Learning to grow as a person is tough because we have always been who we are now. How can you change something that you’ve known your entire life?
First of all, we must recognize the reason why we are wanting to make a change. Is this because our recent actions have impacted someone negatively, and we are afraid that we will lose them completely out of our lives if we do not change? Is this because we want to make a difference in how others see us? Do they see us in a negative light because we really are that person they envision, or is it because they are negative themselves? Do we need to make this change to satisfy others or are we really trying to satisfy ourselves?
I’ve stood by this one thought my whole life, when dealing within my own relationships:
People change to benefit themselves, not anyone else.
Change is hard. When you’ve had the same attitude for years, or may be your whole life, you’ve become comfortable with that trait. That has become your method of coping or reacting. That is your defense mechanism. You have built a foundation and walls around your current character. It’s kind of like owning a home that you built and have lived in for years, and now the thought arises that you need to tear it down and start from scratch. This process takes time, hard work and dedication. Some of us may have started that process and decided that in the middle of it, the tearing down was too tough. The re-building took too much time, and now we’ve realized that it’s just easier to remain in the state that we are in.
So here are a few steps that I have learned over the years to help improve that process, and keep our focus on track.
- Change for you, not for others.
If we decide to turn a big part of our life around just to please someone else, we will not hold the motivation to change. On a bigger note, we could very well change for a little while, but then have this aching feeling that this is not our natural instinct, and revert back to old habits. We must find a reason for the change. Say for instance, you’re a smoker, and your significant other wants you to quit. Is that a good enough reason for you to change? Maybe so, maybe not. Will you actually quit the habit just because they want you to? Not likely. Spend some time to research why you should make the change. Your loved ones care about you, and wouldn’t want harm to come your way. Find the benefits; health, life expansion, and positive mental improvement, just to name a few. Find what will motivate you to make that change, and once you have that in mind, hone in on it. Think on it every day. This will help you with your journey.

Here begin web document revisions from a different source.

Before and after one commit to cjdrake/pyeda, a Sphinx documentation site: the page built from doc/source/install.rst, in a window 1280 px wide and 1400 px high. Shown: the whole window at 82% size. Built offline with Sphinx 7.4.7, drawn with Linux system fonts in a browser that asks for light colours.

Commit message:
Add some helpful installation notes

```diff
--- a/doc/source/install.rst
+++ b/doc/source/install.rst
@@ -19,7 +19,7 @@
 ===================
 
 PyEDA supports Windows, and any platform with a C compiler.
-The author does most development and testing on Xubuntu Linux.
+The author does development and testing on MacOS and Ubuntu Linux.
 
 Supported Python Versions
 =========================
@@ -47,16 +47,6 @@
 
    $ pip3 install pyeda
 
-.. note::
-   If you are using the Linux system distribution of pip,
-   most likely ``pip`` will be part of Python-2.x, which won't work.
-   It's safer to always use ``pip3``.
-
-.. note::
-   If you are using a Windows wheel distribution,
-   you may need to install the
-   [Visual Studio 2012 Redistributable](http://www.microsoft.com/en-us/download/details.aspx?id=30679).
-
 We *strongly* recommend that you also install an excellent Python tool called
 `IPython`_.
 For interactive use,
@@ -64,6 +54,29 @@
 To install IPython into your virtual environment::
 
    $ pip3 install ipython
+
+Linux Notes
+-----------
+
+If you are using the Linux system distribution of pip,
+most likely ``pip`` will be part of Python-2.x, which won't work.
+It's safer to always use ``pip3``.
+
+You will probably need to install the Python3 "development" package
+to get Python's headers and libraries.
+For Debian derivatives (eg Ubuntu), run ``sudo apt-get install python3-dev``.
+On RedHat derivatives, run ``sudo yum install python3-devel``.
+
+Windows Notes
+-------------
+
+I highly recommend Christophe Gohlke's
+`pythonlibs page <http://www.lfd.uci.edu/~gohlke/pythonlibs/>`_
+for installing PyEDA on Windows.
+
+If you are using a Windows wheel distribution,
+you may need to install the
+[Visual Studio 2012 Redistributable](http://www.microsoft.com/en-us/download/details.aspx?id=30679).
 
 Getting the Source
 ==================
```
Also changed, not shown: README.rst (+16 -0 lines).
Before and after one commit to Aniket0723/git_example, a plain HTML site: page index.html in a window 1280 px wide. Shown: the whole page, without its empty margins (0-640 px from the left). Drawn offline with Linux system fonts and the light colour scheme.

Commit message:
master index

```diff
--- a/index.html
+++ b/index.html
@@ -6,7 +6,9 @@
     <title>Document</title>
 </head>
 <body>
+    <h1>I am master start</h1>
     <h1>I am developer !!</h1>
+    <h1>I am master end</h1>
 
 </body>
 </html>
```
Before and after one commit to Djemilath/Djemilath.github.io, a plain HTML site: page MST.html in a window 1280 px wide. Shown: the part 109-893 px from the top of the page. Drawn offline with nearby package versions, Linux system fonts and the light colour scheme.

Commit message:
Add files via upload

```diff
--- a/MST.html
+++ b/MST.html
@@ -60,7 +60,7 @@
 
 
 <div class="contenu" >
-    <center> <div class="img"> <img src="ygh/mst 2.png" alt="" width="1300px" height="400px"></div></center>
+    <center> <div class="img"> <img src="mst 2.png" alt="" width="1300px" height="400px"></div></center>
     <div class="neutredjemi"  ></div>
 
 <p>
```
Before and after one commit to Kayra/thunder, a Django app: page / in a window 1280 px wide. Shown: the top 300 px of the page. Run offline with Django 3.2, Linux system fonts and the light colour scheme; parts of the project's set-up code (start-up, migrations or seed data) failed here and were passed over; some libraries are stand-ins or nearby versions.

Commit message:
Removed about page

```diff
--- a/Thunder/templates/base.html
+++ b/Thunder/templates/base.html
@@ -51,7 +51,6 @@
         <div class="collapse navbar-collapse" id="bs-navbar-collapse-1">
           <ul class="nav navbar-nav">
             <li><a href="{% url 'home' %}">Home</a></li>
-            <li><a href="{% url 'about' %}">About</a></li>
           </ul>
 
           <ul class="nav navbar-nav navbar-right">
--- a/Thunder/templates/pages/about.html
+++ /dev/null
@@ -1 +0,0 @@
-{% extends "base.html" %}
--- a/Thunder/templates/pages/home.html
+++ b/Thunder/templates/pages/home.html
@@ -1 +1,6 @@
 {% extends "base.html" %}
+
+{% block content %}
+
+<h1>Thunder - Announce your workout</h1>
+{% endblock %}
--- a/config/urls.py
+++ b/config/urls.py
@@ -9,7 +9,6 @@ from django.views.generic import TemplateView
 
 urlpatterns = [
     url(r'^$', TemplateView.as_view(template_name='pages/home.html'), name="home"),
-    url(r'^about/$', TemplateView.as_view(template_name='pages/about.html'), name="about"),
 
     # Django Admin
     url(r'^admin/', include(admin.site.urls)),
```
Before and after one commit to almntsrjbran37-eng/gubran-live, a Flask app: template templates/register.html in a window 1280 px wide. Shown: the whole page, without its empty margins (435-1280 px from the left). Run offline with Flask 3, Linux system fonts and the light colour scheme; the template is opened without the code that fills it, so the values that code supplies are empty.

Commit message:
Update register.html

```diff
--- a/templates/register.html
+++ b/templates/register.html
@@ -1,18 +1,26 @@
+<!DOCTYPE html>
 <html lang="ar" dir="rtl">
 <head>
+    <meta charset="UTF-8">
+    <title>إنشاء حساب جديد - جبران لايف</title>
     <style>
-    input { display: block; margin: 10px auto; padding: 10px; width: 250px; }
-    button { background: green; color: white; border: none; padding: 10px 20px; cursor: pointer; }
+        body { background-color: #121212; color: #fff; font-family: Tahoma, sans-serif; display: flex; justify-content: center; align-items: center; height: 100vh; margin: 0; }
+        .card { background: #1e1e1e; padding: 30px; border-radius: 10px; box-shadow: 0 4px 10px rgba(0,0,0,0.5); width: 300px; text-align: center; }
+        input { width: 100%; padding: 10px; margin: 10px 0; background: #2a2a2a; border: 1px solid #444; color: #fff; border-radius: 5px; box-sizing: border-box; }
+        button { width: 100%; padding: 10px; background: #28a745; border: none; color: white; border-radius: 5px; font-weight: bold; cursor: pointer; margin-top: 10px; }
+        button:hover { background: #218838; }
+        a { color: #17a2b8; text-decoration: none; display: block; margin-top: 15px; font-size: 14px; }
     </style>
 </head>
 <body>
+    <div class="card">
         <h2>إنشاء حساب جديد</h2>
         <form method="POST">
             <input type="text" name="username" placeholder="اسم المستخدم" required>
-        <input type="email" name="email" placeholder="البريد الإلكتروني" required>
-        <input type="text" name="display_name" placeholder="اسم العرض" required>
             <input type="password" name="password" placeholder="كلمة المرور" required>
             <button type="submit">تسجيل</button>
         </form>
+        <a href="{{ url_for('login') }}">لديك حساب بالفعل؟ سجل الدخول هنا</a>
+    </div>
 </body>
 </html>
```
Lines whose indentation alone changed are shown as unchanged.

2. Don’t lose sight of the prize.
Now that you’ve discovered what motivates you to make a difference, What’s going to keep you on track? We must become focused daily on achieving our goals. We must keep them at the top of mind. Every morning during your routine, take a moment to write down what you’re trying to accomplish. “I am going to be kind to someone today.” “I am going to spend more time with my family.” “I am going to control my anger.” “I will be patient.” Do you remember back in elementary school when you did something wrong and the teacher made you write a phrase over and over again on a sheet of paper? This is the same concept. We tend to remember things better when we write them down, and by doing this at the beginning of the day, this sets the tone for the rest of our day, and the attitude we project.
3. Create step by step goals to accomplish.
You may look at the end goal and become overwhelmed with all of the work that you will need to put in to achieve it. “How on earth am I going to change this habit for the rest of my life?” In going back to the smoker analogy, say he or she is used to smoking 2 packs a day. His/her first step may be decreasing to 1 and a half packs, then 1 pack, then half a pack, and so forth. If you are trying to become more patient, maybe your first goal would be “I’m not going to have road rage on my way to work.” Then later, you realize that you have been a few days without your rage, then a week, then two weeks, and so on. Baby steps are crucial to the overall change, and you must be patient with yourself also. Achieving big things takes time and dedication.
4. Reward Yourself .
Why are we doing this? To improve upon ourselves and to grow. Hopefully the biggest reward will be knowing that you have made a positive impression on yourself and others around you, and have become a happier and strong-minded person. On top of this, also remember how far you’ve come. Give yourself a pat on the back. If you’re the smoker, and have quit, treat yourself and your family to dinner, or buy that big screen tv you’ve been wanting. If you have realized you’ve become that patient and caring version of yourself, take a trip to the beach with your family or loved one, or just a trip for you as a refreshing mental break. You have come a long way, and you deserve it.
~ Your Singing Mermaid